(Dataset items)
· · ·

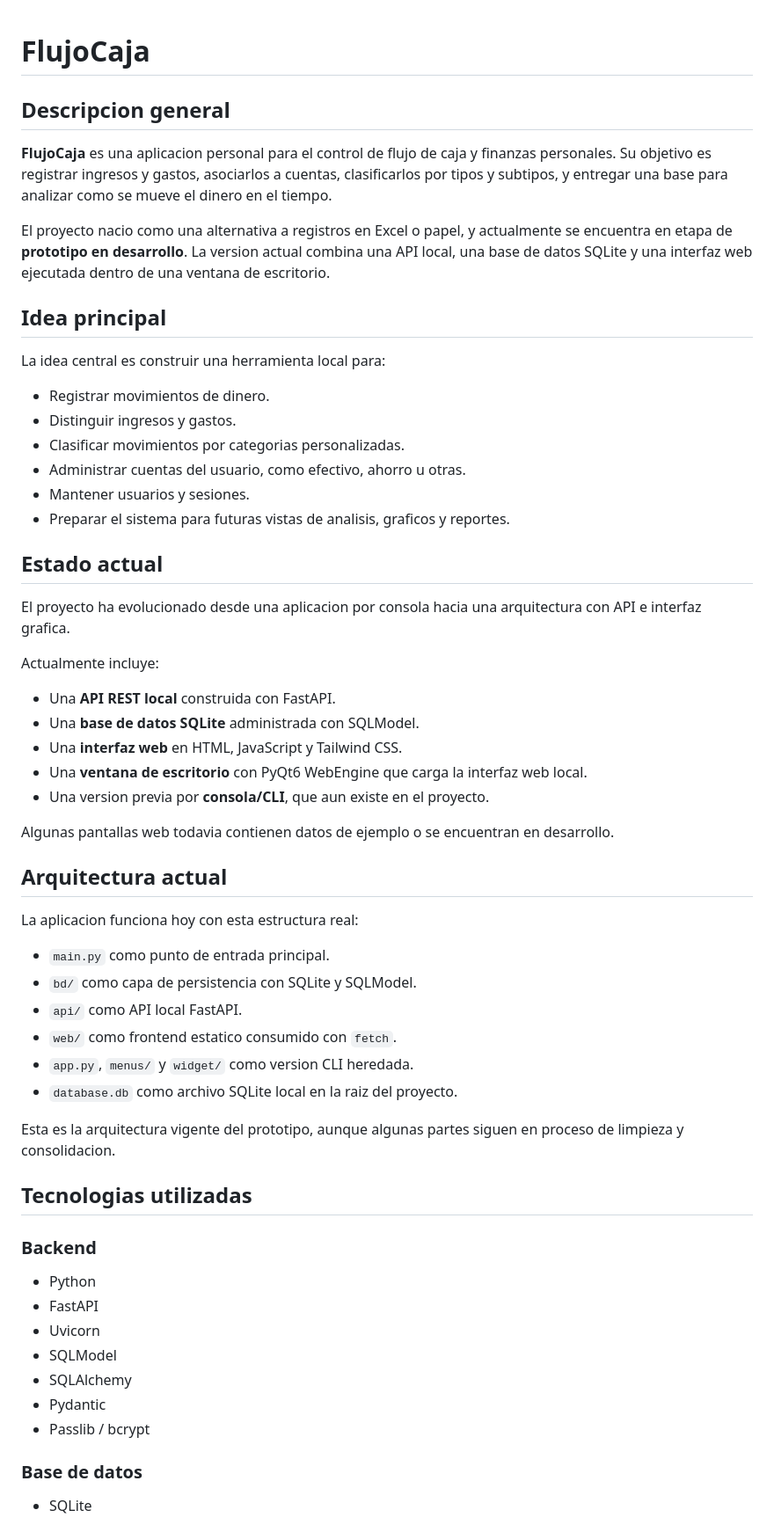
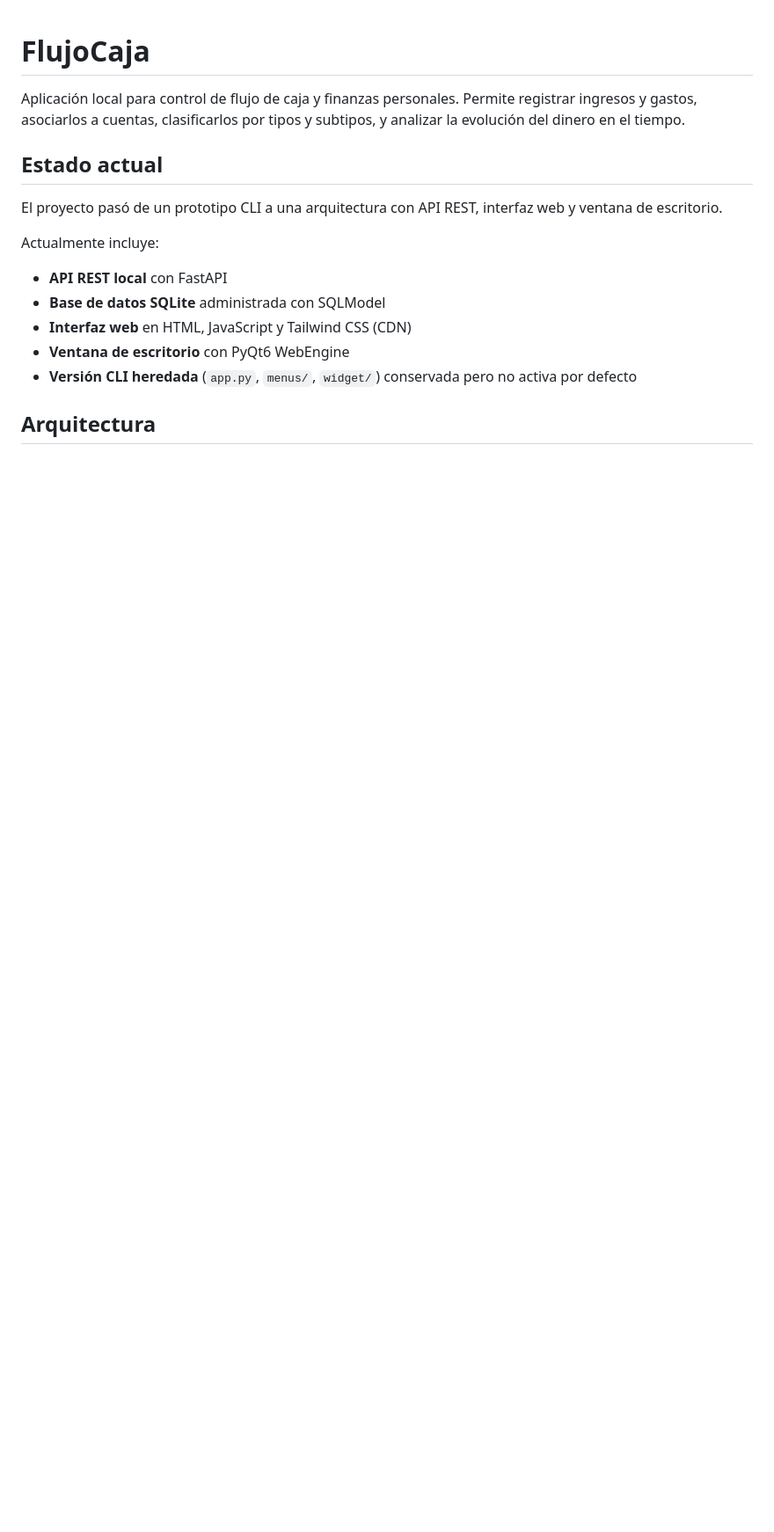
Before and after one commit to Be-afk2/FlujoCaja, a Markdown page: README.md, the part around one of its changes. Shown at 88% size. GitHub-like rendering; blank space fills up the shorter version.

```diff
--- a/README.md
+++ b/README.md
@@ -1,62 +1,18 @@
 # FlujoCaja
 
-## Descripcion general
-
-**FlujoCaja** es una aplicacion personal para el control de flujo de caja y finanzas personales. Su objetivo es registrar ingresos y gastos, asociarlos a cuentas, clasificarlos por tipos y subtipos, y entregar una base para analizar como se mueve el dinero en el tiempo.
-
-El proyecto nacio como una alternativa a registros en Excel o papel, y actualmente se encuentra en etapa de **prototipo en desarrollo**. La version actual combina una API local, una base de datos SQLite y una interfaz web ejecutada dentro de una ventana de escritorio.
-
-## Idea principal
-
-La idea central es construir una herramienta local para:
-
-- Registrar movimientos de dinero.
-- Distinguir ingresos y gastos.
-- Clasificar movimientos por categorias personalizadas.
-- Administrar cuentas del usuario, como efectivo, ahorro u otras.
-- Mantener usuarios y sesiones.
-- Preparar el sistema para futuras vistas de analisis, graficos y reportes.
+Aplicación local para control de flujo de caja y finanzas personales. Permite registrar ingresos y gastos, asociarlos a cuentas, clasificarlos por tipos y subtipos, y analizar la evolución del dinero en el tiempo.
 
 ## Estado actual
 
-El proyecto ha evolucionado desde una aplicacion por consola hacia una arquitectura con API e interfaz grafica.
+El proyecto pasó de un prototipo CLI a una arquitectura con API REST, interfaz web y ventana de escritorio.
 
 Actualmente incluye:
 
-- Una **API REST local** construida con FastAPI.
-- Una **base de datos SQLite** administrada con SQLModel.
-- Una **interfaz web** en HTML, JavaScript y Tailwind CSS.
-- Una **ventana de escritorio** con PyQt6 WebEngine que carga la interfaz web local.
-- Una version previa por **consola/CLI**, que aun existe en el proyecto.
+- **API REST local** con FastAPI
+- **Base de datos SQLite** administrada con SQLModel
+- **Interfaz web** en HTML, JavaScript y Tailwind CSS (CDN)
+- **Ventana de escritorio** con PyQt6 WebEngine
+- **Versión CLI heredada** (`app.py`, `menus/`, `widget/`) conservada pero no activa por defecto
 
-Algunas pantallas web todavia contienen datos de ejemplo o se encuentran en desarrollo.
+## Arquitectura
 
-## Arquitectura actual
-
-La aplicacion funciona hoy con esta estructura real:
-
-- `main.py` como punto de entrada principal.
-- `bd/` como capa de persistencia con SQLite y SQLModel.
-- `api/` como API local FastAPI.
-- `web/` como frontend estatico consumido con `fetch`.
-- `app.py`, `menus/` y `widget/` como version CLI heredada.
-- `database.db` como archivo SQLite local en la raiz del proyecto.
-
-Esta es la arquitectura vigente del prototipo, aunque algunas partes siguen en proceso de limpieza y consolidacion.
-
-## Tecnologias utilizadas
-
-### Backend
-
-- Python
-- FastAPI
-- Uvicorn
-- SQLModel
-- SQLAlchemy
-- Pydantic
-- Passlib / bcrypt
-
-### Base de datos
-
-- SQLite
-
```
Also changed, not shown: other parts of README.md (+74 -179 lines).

· · ·

— Assignment —
Only the records, copied exactly and free of pictures, belong in the answer.

— Response —
Before and after one commit to Be-afk2/FlujoCaja, a Markdown page: README.md, the part around one of its changes. Shown at 88% size. GitHub-like rendering; blank space fills up the shorter version.

```diff
--- a/README.md
+++ b/README.md
@@ -1,62 +1,18 @@
 # FlujoCaja
 
-## Descripcion general
-
-**FlujoCaja** es una aplicacion personal para el control de flujo de caja y finanzas personales. Su objetivo es registrar ingresos y gastos, asociarlos a cuentas, clasificarlos por tipos y subtipos, y entregar una base para analizar como se mueve el dinero en el tiempo.
-
-El proyecto nacio como una alternativa a registros en Excel o papel, y actualmente se encuentra en etapa de **prototipo en desarrollo**. La version actual combina una API local, una base de datos SQLite y una interfaz web ejecutada dentro de una ventana de escritorio.
-
-## Idea principal
-
-La idea central es construir una herramienta local para:
-
-- Registrar movimientos de dinero.
-- Distinguir ingresos y gastos.
-- Clasificar movimientos por categorias personalizadas.
-- Administrar cuentas del usuario, como efectivo, ahorro u otras.
-- Mantener usuarios y sesiones.
-- Preparar el sistema para futuras vistas de analisis, graficos y reportes.
+Aplicación local para control de flujo de caja y finanzas personales. Permite registrar ingresos y gastos, asociarlos a cuentas, clasificarlos por tipos y subtipos, y analizar la evolución del dinero en el tiempo.
 
 ## Estado actual
 
-El proyecto ha evolucionado desde una aplicacion por consola hacia una arquitectura con API e interfaz grafica.
+El proyecto pasó de un prototipo CLI a una arquitectura con API REST, interfaz web y ventana de escritorio.
 
 Actualmente incluye:
 
-- Una **API REST local** construida con FastAPI.
-- Una **base de datos SQLite** administrada con SQLModel.
-- Una **interfaz web** en HTML, JavaScript y Tailwind CSS.
-- Una **ventana de escritorio** con PyQt6 WebEngine que carga la interfaz web local.
-- Una version previa por **consola/CLI**, que aun existe en el proyecto.
+- **API REST local** con FastAPI
+- **Base de datos SQLite** administrada con SQLModel
+- **Interfaz web** en HTML, JavaScript y Tailwind CSS (CDN)
+- **Ventana de escritorio** con PyQt6 WebEngine
+- **Versión CLI heredada** (`app.py`, `menus/`, `widget/`) conservada pero no activa por defecto
 
-Algunas pantallas web todavia contienen datos de ejemplo o se encuentran en desarrollo.
+## Arquitectura
 
-## Arquitectura actual
-
-La aplicacion funciona hoy con esta estructura real:
-
-- `main.py` como punto de entrada principal.
-- `bd/` como capa de persistencia con SQLite y SQLModel.
-- `api/` como API local FastAPI.
-- `web/` como frontend estatico consumido con `fetch`.
-- `app.py`, `menus/` y `widget/` como version CLI heredada.
-- `database.db` como archivo SQLite local en la raiz del proyecto.
-
-Esta es la arquitectura vigente del prototipo, aunque algunas partes siguen en proceso de limpieza y consolidacion.
-
-## Tecnologias utilizadas
-
-### Backend
-
-- Python
-- FastAPI
-- Uvicorn
-- SQLModel
-- SQLAlchemy
-- Pydantic
-- Passlib / bcrypt
-
-### Base de datos
-
-- SQLite
-
```
Also changed, not shown: other parts of README.md (+74 -179 lines).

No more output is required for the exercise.